[Before-and-after change records]
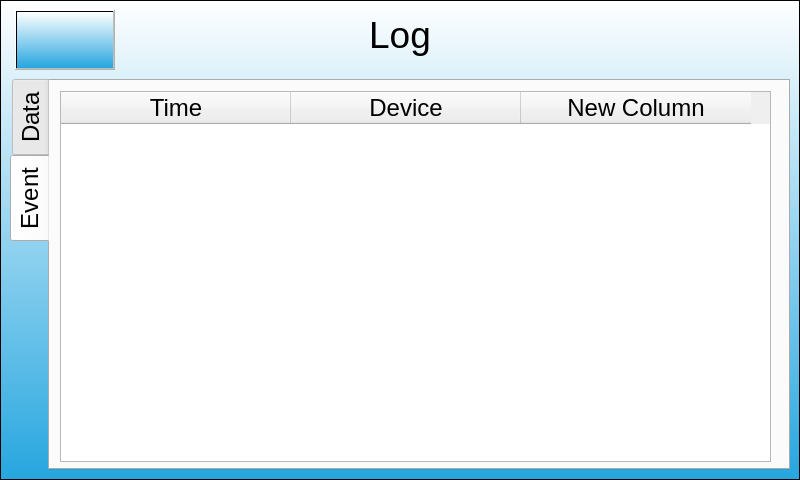
This is logdialog.ui in Keithsys730/ERC_UI_DEMO as Qt 5 draws it before an edit. The edited form follows.
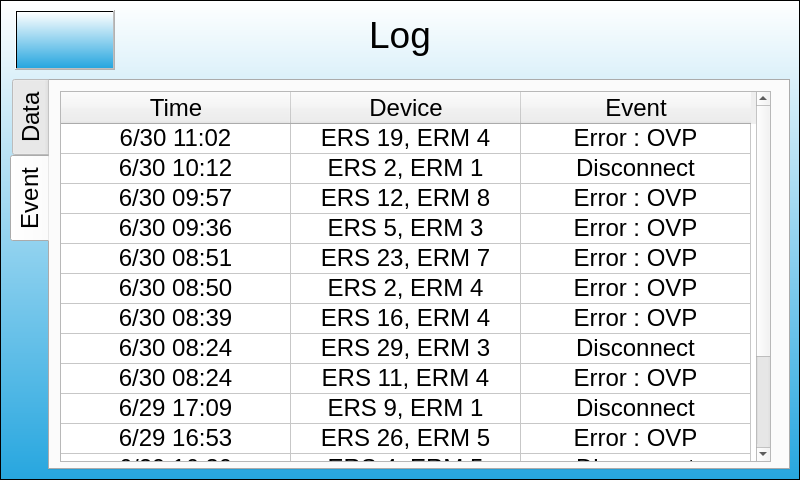
This is the edited form. The open tabs and pages were chosen to show the change. Icons and pictures are not drawn.

Patch:
```diff
--- a/logdialog.ui
+++ b/logdialog.ui
@@ -178,6 +178,84 @@
      <attribute name="horizontalHeaderDefaultSectionSize">
       <number>230</number>
      </attribute>
+     <attribute name="verticalHeaderVisible">
+      <bool>false</bool>
+     </attribute>
+     <row>
+      <property name="text">
+       <string>1</string>
+      </property>
+     </row>
+     <row>
+      <property name="text">
+       <string>2</string>
+      </property>
+     </row>
+     <row>
+      <property name="text">
+       <string>3</string>
+      </property>
+     </row>
+     <row>
+      <property name="text">
+       <string>4</string>
+      </property>
+     </row>
+     <row>
+      <property name="text">
+       <string>5</string>
+      </property>
+     </row>
+     <row>
+      <property name="text">
+       <string>6</string>
+      </property>
+     </row>
+     <row>
+      <property name="text">
+       <string>7</string>
+      </property>
+     </row>
+     <row>
+      <property name="text">
+       <string>8</string>
+      </property>
+     </row>
+     <row>
+      <property name="text">
+       <string>9</string>
+      </property>
+     </row>
+     <row>
+      <property name="text">
+       <string>10</string>
+      </property>
+     </row>
+     <row>
+      <property name="text">
+       <string>11</string>
+      </property>
+     </row>
+     <row>
+      <property name="text">
+       <string>12</string>
+      </property>
+     </row>
+     <row>
+      <property name="text">
+       <string>13</string>
+      </property>
+     </row>
+     <row>
+      <property name="text">
+       <string>14</string>
+      </property>
+     </row>
+     <row>
+      <property name="text">
+       <string>15</string>
+      </property>
+     </row>
      <column>
       <property name="text">
        <string>Time</string>
@@ -190,9 +268,369 @@
      </column>
      <column>
       <property name="text">
-       <string>New Column</string>
+       <string>Event</string>
       </property>
      </column>
+     <item row="0" column="0">
+      <property name="text">
+       <string>6/30 11:02</string>
+      </property>
+      <property name="textAlignment">
+       <set>AlignHCenter|AlignVCenter|AlignCenter</set>
+      </property>
+     </item>
+     <item row="0" column="1">
+      <property name="text">
+       <string>ERS 19, ERM 4</string>
+      </property>
+      <property name="textAlignment">
+       <set>AlignHCenter|AlignVCenter|AlignCenter</set>
+      </property>
+     </item>
+     <item row="0" column="2">
+      <property name="text">
+       <string>Error : OVP</string>
+      </property>
+      <property name="textAlignment">
+       <set>AlignHCenter|AlignVCenter|AlignCenter</set>
+      </property>
+     </item>
+     <item row="1" column="0">
+      <property name="text">
+       <string>6/30 10:12</string>
+      </property>
+      <property name="textAlignment">
+       <set>AlignHCenter|AlignVCenter|AlignCenter</set>
+      </property>
+     </item>
+     <item row="1" column="1">
+      <property name="text">
+       <string>ERS 2, ERM 1</string>
+      </property>
+      <property name="textAlignment">
+       <set>AlignHCenter|AlignVCenter|AlignCenter</set>
+      </property>
+     </item>
+     <item row="1" column="2">
+      <property name="text">
+       <string>Disconnect</string>
+      </property>
+      <property name="textAlignment">
+       <set>AlignHCenter|AlignVCenter|AlignCenter</set>
+      </property>
+     </item>
+     <item row="2" column="0">
+      <property name="text">
+       <string>6/30 09:57</string>
+      </property>
+      <property name="textAlignment">
+       <set>AlignHCenter|AlignVCenter|AlignCenter</set>
+      </property>
+     </item>
+     <item row="2" column="1">
+      <property name="text">
+       <string>ERS 12, ERM 8</string>
+      </property>
+      <property name="textAlignment">
+       <set>AlignHCenter|AlignVCenter|AlignCenter</set>
+      </property>
+     </item>
+     <item row="2" column="2">
+      <property name="text">
+       <string>Error : OVP</string>
+      </property>
+      <property name="textAlignment">
+       <set>AlignHCenter|AlignVCenter|AlignCenter</set>
+      </property>
+     </item>
+     <item row="3" column="0">
+      <property name="text">
+       <string>6/30 09:36</string>
+      </property>
+      <property name="textAlignment">
+       <set>AlignHCenter|AlignVCenter|AlignCenter</set>
+      </property>
+     </item>
+     <item row="3" column="1">
+      <property name="text">
+       <string>ERS 5, ERM 3</string>
+      </property>
+      <property name="textAlignment">
+       <set>AlignHCenter|AlignVCenter|AlignCenter</set>
+      </property>
+     </item>
+     <item row="3" column="2">
+      <property name="text">
+       <string>Error : OVP</string>
+      </property>
+      <property name="textAlignment">
+       <set>AlignHCenter|AlignVCenter|AlignCenter</set>
+      </property>
+     </item>
+     <item row="4" column="0">
+      <property name="text">
+       <string>6/30 08:51</string>
+      </property>
+      <property name="textAlignment">
+       <set>AlignHCenter|AlignVCenter|AlignCenter</set>
+      </property>
+     </item>
+     <item row="4" column="1">
+      <property name="text">
+       <string>ERS 23, ERM 7</string>
+      </property>
+      <property name="textAlignment">
+       <set>AlignHCenter|AlignVCenter|AlignCenter</set>
+      </property>
+     </item>
+     <item row="4" column="2">
+      <property name="text">
+       <string>Error : OVP</string>
+      </property>
+      <property name="textAlignment">
+       <set>AlignHCenter|AlignVCenter|AlignCenter</set>
+      </property>
+     </item>
+     <item row="5" column="0">
+      <property name="text">
+       <string>6/30 08:50</string>
+      </property>
+      <property name="textAlignment">
+       <set>AlignHCenter|AlignVCenter|AlignCenter</set>
+      </property>
+     </item>
+     <item row="5" column="1">
+      <property name="text">
+       <string>ERS 2, ERM 4</string>
+      </property>
+      <property name="textAlignment">
+       <set>AlignHCenter|AlignVCenter|AlignCenter</set>
+      </property>
+     </item>
+     <item row="5" column="2">
+      <property name="text">
+       <string>Error : OVP</string>
+      </property>
+      <property name="textAlignment">
+       <set>AlignHCenter|AlignVCenter|AlignCenter</set>
+      </property>
+     </item>
+     <item row="6" column="0">
+      <property name="text">
+       <string>6/30 08:39</string>
+      </property>
+      <property name="textAlignment">
+       <set>AlignHCenter|AlignVCenter|AlignCenter</set>
+      </property>
+     </item>
+     <item row="6" column="1">
+      <property name="text">
+       <string>ERS 16, ERM 4</string>
+      </property>
+      <property name="textAlignment">
+       <set>AlignHCenter|AlignVCenter|AlignCenter</set>
+      </property>
+     </item>
+     <item row="6" column="2">
+      <property name="text">
+       <string>Error : OVP</string>
+      </property>
+      <property name="textAlignment">
+       <set>AlignHCenter|AlignVCenter|AlignCenter</set>
+      </property>
+     </item>
+     <item row="7" column="0">
+      <property name="text">
+       <string>6/30 08:24</string>
+      </property>
+      <property name="textAlignment">
+       <set>AlignHCenter|AlignVCenter|AlignCenter</set>
+      </property>
+     </item>
+     <item row="7" column="1">
+      <property name="text">
+       <string>ERS 29, ERM 3</string>
+      </property>
+      <property name="textAlignment">
+       <set>AlignHCenter|AlignVCenter|AlignCenter</set>
+      </property>
+     </item>
+     <item row="7" column="2">
+      <property name="text">
+       <string>Disconnect</string>
+      </property>
+      <property name="textAlignment">
+       <set>AlignHCenter|AlignVCenter|AlignCenter</set>
+      </property>
+     </item>
+     <item row="8" column="0">
+      <property name="text">
+       <string>6/30 08:24</string>
+      </property>
+      <property name="textAlignment">
+       <set>AlignHCenter|AlignVCenter|AlignCenter</set>
+      </property>
+     </item>
+     <item row="8" column="1">
+      <property name="text">
+       <string>ERS 11, ERM 4</string>
+      </property>
+      <property name="textAlignment">
+       <set>AlignHCenter|AlignVCenter|AlignCenter</set>
+      </property>
+     </item>
+     <item row="8" column="2">
+      <property name="text">
+       <string>Error : OVP</string>
+      </property>
+      <property name="textAlignment">
+       <set>AlignHCenter|AlignVCenter|AlignCenter</set>
+      </property>
+     </item>
+     <item row="9" column="0">
+      <property name="text">
+       <string>6/29 17:09</string>
+      </property>
+      <property name="textAlignment">
+       <set>AlignHCenter|AlignVCenter|AlignCenter</set>
+      </property>
+     </item>
+     <item row="9" column="1">
+      <property name="text">
+       <string>ERS 9, ERM 1</string>
+      </property>
+      <property name="textAlignment">
+       <set>AlignHCenter|AlignVCenter|AlignCenter</set>
+      </property>
+     </item>
+     <item row="9" column="2">
+      <property name="text">
+       <string>Disconnect</string>
+      </property>
+      <property name="textAlignment">
+       <set>AlignHCenter|AlignVCenter|AlignCenter</set>
+      </property>
+     </item>
+     <item row="10" column="0">
+      <property name="text">
+       <string>6/29 16:53</string>
+      </property>
+      <property name="textAlignment">
+       <set>AlignHCenter|AlignVCenter|AlignCenter</set>
+      </property>
+     </item>
+     <item row="10" column="1">
+      <property name="text">
+       <string>ERS 26, ERM 5</string>
+      </property>
+      <property name="textAlignment">
+       <set>AlignHCenter|AlignVCenter|AlignCenter</set>
+      </property>
+     </item>
+     <item row="10" column="2">
+      <property name="text">
+       <string>Error : OVP</string>
+      </property>
+      <property name="textAlignment">
+       <set>AlignHCenter|AlignVCenter|AlignCenter</set>
+      </property>
+     </item>
+     <item row="11" column="0">
+      <property name="text">
+       <string>6/29 16:30</string>
+      </property>
+      <property name="textAlignment">
+       <set>AlignHCenter|AlignVCenter|AlignCenter</set>
+      </property>
+     </item>
+     <item row="11" column="1">
+      <property name="text">
+       <string>ERS 4, ERM 5</string>
+      </property>
+      <property name="textAlignment">
+       <set>AlignHCenter|AlignVCenter|AlignCenter</set>
+      </property>
+     </item>
+     <item row="11" column="2">
+      <property name="text">
+       <string>Disconnect</string>
+      </property>
+      <property name="textAlignment">
+       <set>AlignHCenter|AlignVCenter|AlignCenter</set>
+      </property>
+     </item>
+     <item row="12" column="0">
+      <property name="text">
+       <string>6/29 16:01</string>
+      </property>
+      <property name="textAlignment">
+       <set>AlignHCenter|AlignVCenter|AlignCenter</set>
+      </property>
+     </item>
+     <item row="12" column="1">
+      <property name="text">
+       <string>ERS 12, ERM 5</string>
+      </property>
+      <property name="textAlignment">
+       <set>AlignHCenter|AlignVCenter|AlignCenter</set>
+      </property>
+     </item>
+     <item row="12" column="2">
+      <property name="text">
+       <string>Error : OVP</string>
+      </property>
+      <property name="textAlignment">
+       <set>AlignHCenter|AlignVCenter|AlignCenter</set>
+      </property>
+     </item>
+     <item row="13" column="0">
+      <property name="text">
+       <string>6/29 14:45</string>
+      </property>
+      <property name="textAlignment">
+       <set>AlignHCenter|AlignVCenter|AlignCenter</set>
+      </property>
+     </item>
+     <item row="13" column="1">
+      <property name="text">
+       <string>ERS 8, ERM 8</string>
+      </property>
+      <property name="textAlignment">
+       <set>AlignHCenter|AlignVCenter|AlignCenter</set>
+      </property>
+     </item>
+     <item row="13" column="2">
+      <property name="text">
+       <string>Disconnect</string>
+      </property>
+      <property name="textAlignment">
+       <set>AlignHCenter|AlignVCenter|AlignCenter</set>
+      </property>
+     </item>
+     <item row="14" column="0">
+      <property name="text">
+       <string>6/29 10:20</string>
+      </property>
+      <property name="textAlignment">
+       <set>AlignHCenter|AlignVCenter|AlignCenter</set>
+      </property>
+     </item>
+     <item row="14" column="1">
+      <property name="text">
+       <string>ERS 17, ERM 6</string>
+      </property>
+      <property name="textAlignment">
+       <set>AlignHCenter|AlignVCenter|AlignCenter</set>
+      </property>
+     </item>
+     <item row="14" column="2">
+      <property name="text">
+       <string>Disconnect</string>
+      </property>
+      <property name="textAlignment">
+       <set>AlignHCenter|AlignVCenter|AlignCenter</set>
+      </property>
+     </item>
     </widget>
    </widget>
   </widget>
@@ -236,7 +674,7 @@
    <widget class="QPushButton" name="returnMainButton">
     <property name="geometry">
      <rect>
-      <x>120</x>
+      <x>720</x>
       <y>10</y>
       <width>60</width>
       <height>60</height>
```
Left out of the diff: 355 changed lines with no effect on the pictures.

» EXERCISE OBJECTIVE
Whenever a line in the preceding entries includes the word "This", count it, and state the total alone.

» ANSWER TO THE PROBLEM
2